What the exercise asks - Copy each line below that contains "ReactionAffinityEditForm".

(Dataset entries)
==================================================

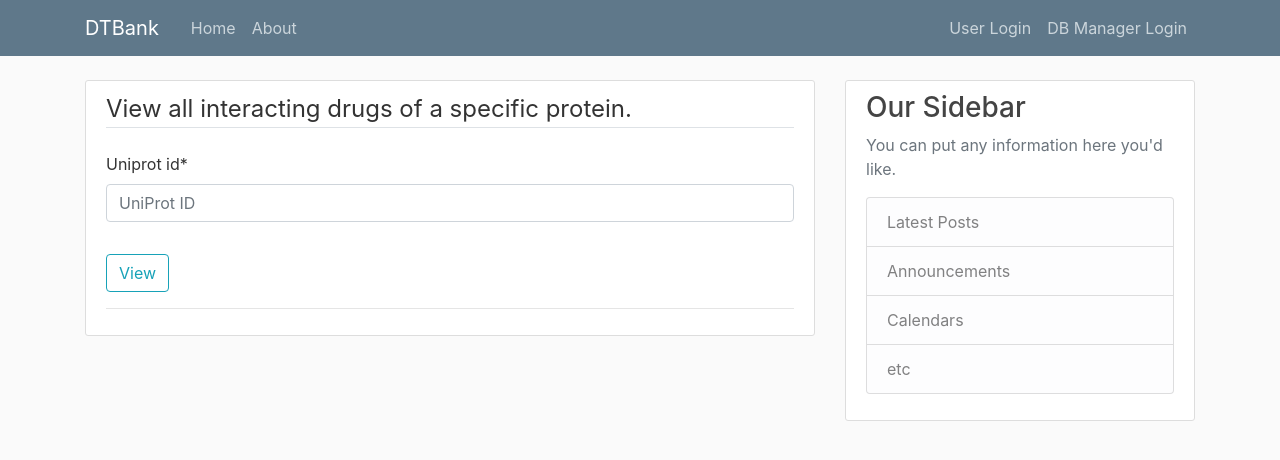
After one commit to berkaybor/321hw3, a Django app: page /interacting_drugs/ in a window 1280 px wide. The commit adds this page. Shown: the top 460 px of the page. Run offline with Django 3.2, Linux system fonts and the light colour scheme; some libraries are stand-ins or nearby versions.

Commit message:
list interacting drugs for a specific protein added

```diff
--- /dev/null
+++ b/drugapp/templates/drugapp/interacting_drugs.html
@@ -0,0 +1,23 @@
+{% extends "drugapp/base.html" %}
+{% load crispy_forms_tags %}
+{% block content %}
+  <div class="content-section">
+    <form method="POST">
+        {% csrf_token %}
+        <fieldset class="form-group">
+            <legend class="border-bottom mb-4">View all interacting drugs of a specific protein.</legend>
+            {{ form|crispy }}
+        </fieldset>
+        <div class="form-group">
+            <button class="btn btn-outline-info" type="submit">View</button>
+        </div>
+        {{ msg }}
+        <hr>
+        <ul>
+          {% for t in interacting_drugs %}
+            <li><a href="/drug/{{ t.drugbank_id }}" style="color: #5f788a">{{ t.drugbank_id }}, {{ t.drug_name }}</a></li>
+          {% endfor %}
+        </ul>
+    </form>
+  </div>
+{% endblock content %}
--- a/drugapp/urls.py
+++ b/drugapp/urls.py
@@ -11,5 +11,6 @@ urlpatterns = [
     path('drug_interactions/', views.drug_interactions, name='drug-interactions'),
     path('side_effects/', views.view_side_effects, name='side-effects'),
     path('interacting_targets/', views.view_interacting_targets, name='interacting-targets'),
+    path('interacting_drugs/', views.view_interacting_drugs, name='interacting-drugs'),
     path('list_all_drugs/', views.listDrugs, name='list-all-drugs'),
 ]
--- a/drugapp/views.py
+++ b/drugapp/views.py
@@ -18,9 +18,11 @@ def update_reaction_affinity(request):
             msg = edit_reaction_affinity(f['reaction_id'], f['affinity'])
 
         if msg:
-            return render(request, 'drugapp/update_reaction_affinity.html', {'msg': msg, 'form': ReactionAffinityEditForm()})
+            return render(request, 'drugapp/update_reaction_affinity.html',
+                          {'msg': msg, 'form': ReactionAffinityEditForm()})
 
-        return render(request, 'drugapp/update_reaction_affinity.html', {'msg': 'Reaction afinity modified', 'form': ReactionAffinityEditForm()})
+        return render(request, 'drugapp/update_reaction_affinity.html',
+                      {'msg': 'Reaction afinity modified', 'form': ReactionAffinityEditForm()})
 
 
 def delete_drug(request):
@@ -66,7 +68,8 @@ def drug_interactions(request):
             f = form.cleaned_data
             interacted_drugs = drug_interactions_db(f['drug_id'])
             if not interacted_drugs:
-                return render(request, 'drugapp/view_all_interactions.html', {'msg': 'Drug not found', 'form': GetDrugForm()})
+                return render(request, 'drugapp/view_all_interactions.html',
+                              {'msg': 'Drug not found', 'form': GetDrugForm()})
         else:
             return render(request, 'drugapp/view_all_interactions.html', {'msg': 'Wrong input', 'form': GetDrugForm()})
 
@@ -102,12 +105,14 @@ def view_interacting_targets(request):
             f = form.cleaned_data
             interacting_targets = view_interacting_targets_db(f['drug_id'])
             if not interacting_targets:
-                return render(request, 'drugapp/interacting_targets.html', {'msg': 'Drug not found', 'form': GetDrugForm()})
+                return render(request, 'drugapp/interacting_targets.html',
+                              {'msg': 'Drug not found', 'form': GetDrugForm()})
         else:
             return render(request, 'drugapp/interacting_targets.html', {'msg': 'Wrong input', 'form': GetDrugForm()})
 
         interacting_targets = [{'uniprot_id': t[0], 'name': t[1]} for t in interacting_targets]
-        return render(request, 'drugapp/interacting_targets.html', {'form': GetDrugForm(), 'interacting_targets': interacting_targets})
+        return render(request, 'drugapp/interacting_targets.html',
+                      {'form': GetDrugForm(), 'interacting_targets': interacting_targets})
 
 
 def listDrugs(request):
@@ -119,3 +124,24 @@ def listDrugs(request):
 def showDrug(request, drugid):
     drug_details = return_drug_details(drugid)
     return render(request, 'drugapp/drug_detail.html', drug_details)
+
+
+def view_interacting_drugs(request):
+    if request.method == 'GET':
+        context = {'form': GetProtein()}
+        return render(request, 'drugapp/interacting_drugs.html', context)
+    elif request.method == 'POST':
+        form = GetProtein(request.POST)
+        if form.is_valid():
+            f = form.cleaned_data
+            interacting_drugs = view_interacting_drugs_db(f['uniprot_id'])
+            if not interacting_drugs:
+                return render(request, 'drugapp/interacting_drugs.html',
+                              {'msg': 'Protein not found', 'form': GetProtein()})
+        else:
+            return render(request, 'drugapp/interacting_drugs.html',
+                          {'msg': 'Wrong input', 'form': GetProtein()})
+
+        interacting_drugs = [{'drugbank_id': t[0], 'drug_name': t[1]} for t in interacting_drugs]
+        return render(request, 'drugapp/interacting_drugs.html',
+                      {'form': GetProtein(), 'interacting_drugs': interacting_drugs})
```
Also changed, not shown: drugapp/database.py (+13 -0 lines), drugapp/templates/drugapp/home.html (+1 -20 lines).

==================================================

Output for this exercise -
-            return render(request, 'drugapp/update_reaction_affinity.html', {'msg': msg, 'form': ReactionAffinityEditForm()})
+                          {'msg': msg, 'form': ReactionAffinityEditForm()})
-        return render(request, 'drugapp/update_reaction_affinity.html', {'msg': 'Reaction afinity modified', 'form': ReactionAffinityEditForm()})
+                      {'msg': 'Reaction afinity modified', 'form': ReactionAffinityEditForm()})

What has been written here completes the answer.